→ **Task data**:

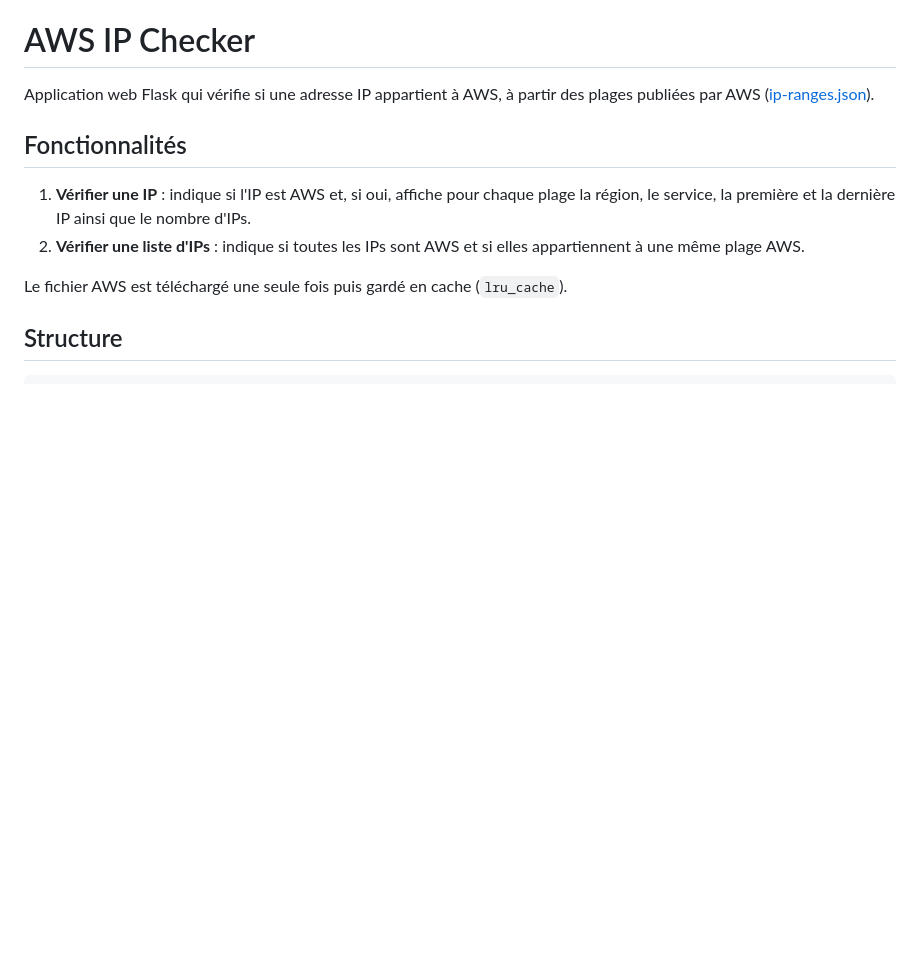
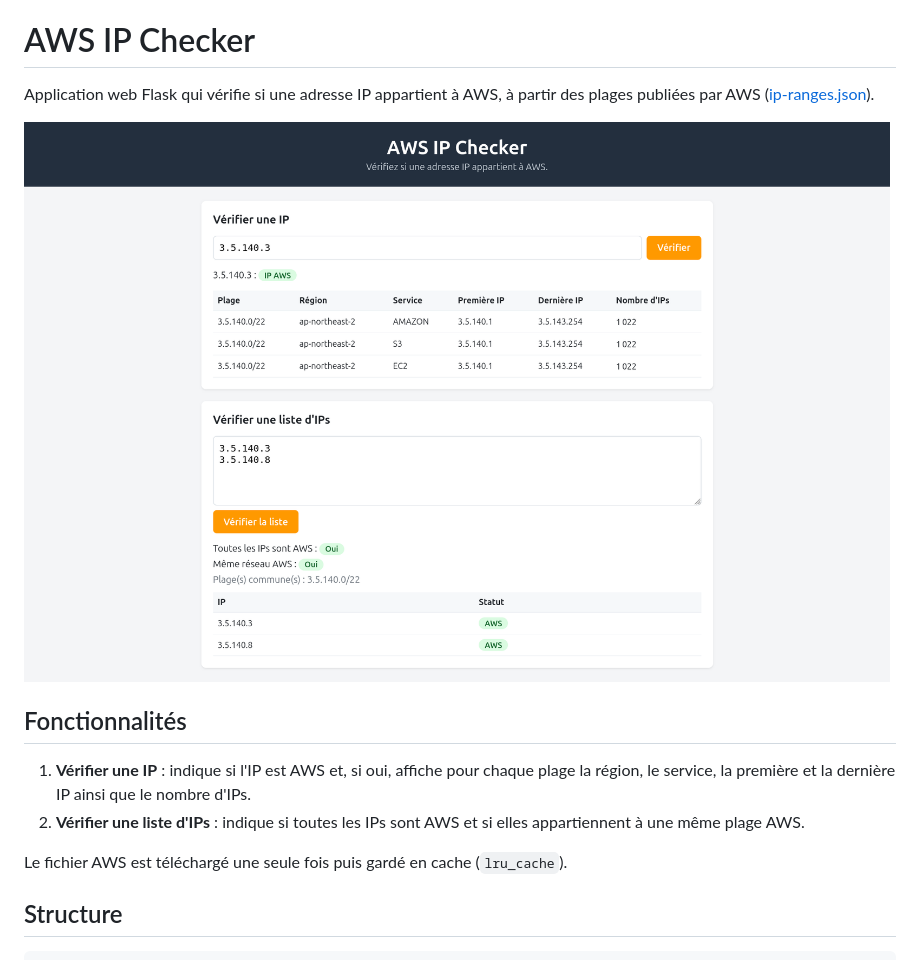
Before and after one commit to ShadowZNU/aws_ip_checker, a Markdown page: README.md, the part around the change. Rendered like a GitHub page; pictures changed too: docs/screenshot.png (added); blank space fills up the shorter version.

Commit message:
docs: add preview to readme

```diff
--- a/README.md
+++ b/README.md
@@ -2,6 +2,8 @@
 
 Application web Flask qui vérifie si une adresse IP appartient à AWS, à partir des plages publiées par AWS
 ([ip-ranges.json](https://ip-ranges.amazonaws.com/ip-ranges.json)).
+
+![Aperçu de l'application](docs/screenshot.png)
 
 ## Fonctionnalités
 
```
Also changed, not shown: 1 other file.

→ **What is required**: Reproduce all of the material exactly, apart from the pictures.

→ **Expected answer**:
Before and after one commit to ShadowZNU/aws_ip_checker, a Markdown page: README.md, the part around the change. Rendered like a GitHub page; pictures changed too: docs/screenshot.png (added); blank space fills up the shorter version.

Commit message:
docs: add preview to readme

```diff
--- a/README.md
+++ b/README.md
@@ -2,6 +2,8 @@
 
 Application web Flask qui vérifie si une adresse IP appartient à AWS, à partir des plages publiées par AWS
 ([ip-ranges.json](https://ip-ranges.amazonaws.com/ip-ranges.json)).
+
+![Aperçu de l'application](docs/screenshot.png)
 
 ## Fonctionnalités
 
```
Also changed, not shown: 1 other file.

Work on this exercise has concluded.